Collecting the folklore and uses of plants

Red and white flowers

.  Red and white flowers together not allowed, represent blood and tears.  Never take red and white flowers to anyone in hospital.  Very unlucky.  London, 1960s [Lambeth Horticultural Society, London, November 2015].

2.  Clackmannanshire in the 1950s and Caithness in the 1960s … Mum never liked red and white flowers put together – Wars of the Roses? blood and peace? [Thurso, Caithness, January 2012].

3. When my mother was in hospital they went really potty when someone brought in red and white flowers.

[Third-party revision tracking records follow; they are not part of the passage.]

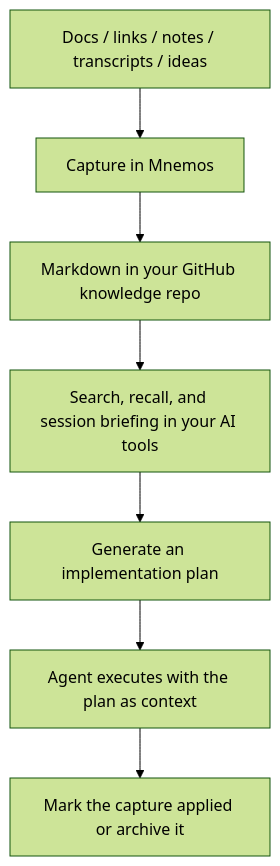
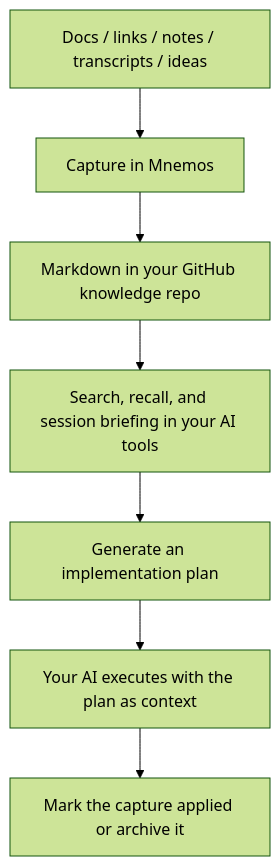
One commit to Soph20/mnemos-capture changed the diagram in README.md. Above: the diagram before and after it, drawn with Mermaid (forest theme). The commit also changed other lines of this file, not shown here.

````diff
--- a/README.md
+++ b/README.md
@@ -181,9 +163,9 @@
 ```mermaid
 flowchart TD
     A["Docs / links / notes / transcripts / ideas"] --> B["Capture in Mnemos"]
     B --> C["Markdown in your GitHub knowledge repo"]
     C --> D["Search, recall, and session briefing in your AI tools"]
     D --> E["Generate an implementation plan"]
-    E --> F["Agent executes with the plan as context"]
+    E --> F["Your AI executes with the plan as context"]
     F --> G["Mark the capture applied or archive it"]
 ```
````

That was Hants in 1974 [Westminster Quaker Meeting House, London, October 2009].

4. They say red and white [flowers] together are unlucky; I don’t know why [Maida Hill, London, November 2008].

5. I grew up in the Cotswolds … My mother was very superstitious … She wouldn’t put red and white flowers in the same vase as she said it was like blood and bandages! [Crewkerne, Somerset, January 2007].

6. [Newcastle-on-Clun area, Shropshire] red and white flowers should never be put together, this foretells death [Sandiway, Cheshire, October 2004].

7. In church decorations … red flowers with white gypsophila at Whitsun to symbolise fire and smoke [Harrow-on-the-Hill, Middlesex, October 2004].

8. Red and white flowers together: unlucky, represent blood and bandages [Barking, Essex, August 2004].

9. A man from Australia … said that when he had had to go into hospital he had had some red and white flowers brought in by a visitor, but the nurse would not allow it [Natural History Museum, London, September 1998].

10. I have just retired but I started nursing during the War. I found that red and white flowers in the same vase made some patients uneasy; they would mutter ‘Red and whte, someone will die’. If the colours were separated into a vase of red blossoms and one of white this was acceptable [Penicuik, Midlothian, April 1982].

Images:   Sunnyside Residential Home, Chard, Somerset, January 2015.

Observation:  At the Holditch Hall Flowershow, in west Dorset on 10 August 2019, the opener was presented with a buttonhole composed of two white and one red carnations (Dianthus caryophyllus) and some asparagus fern (Asparagus aethiopicus), made by an elderly local lady; presumably she was unaware of this superstition.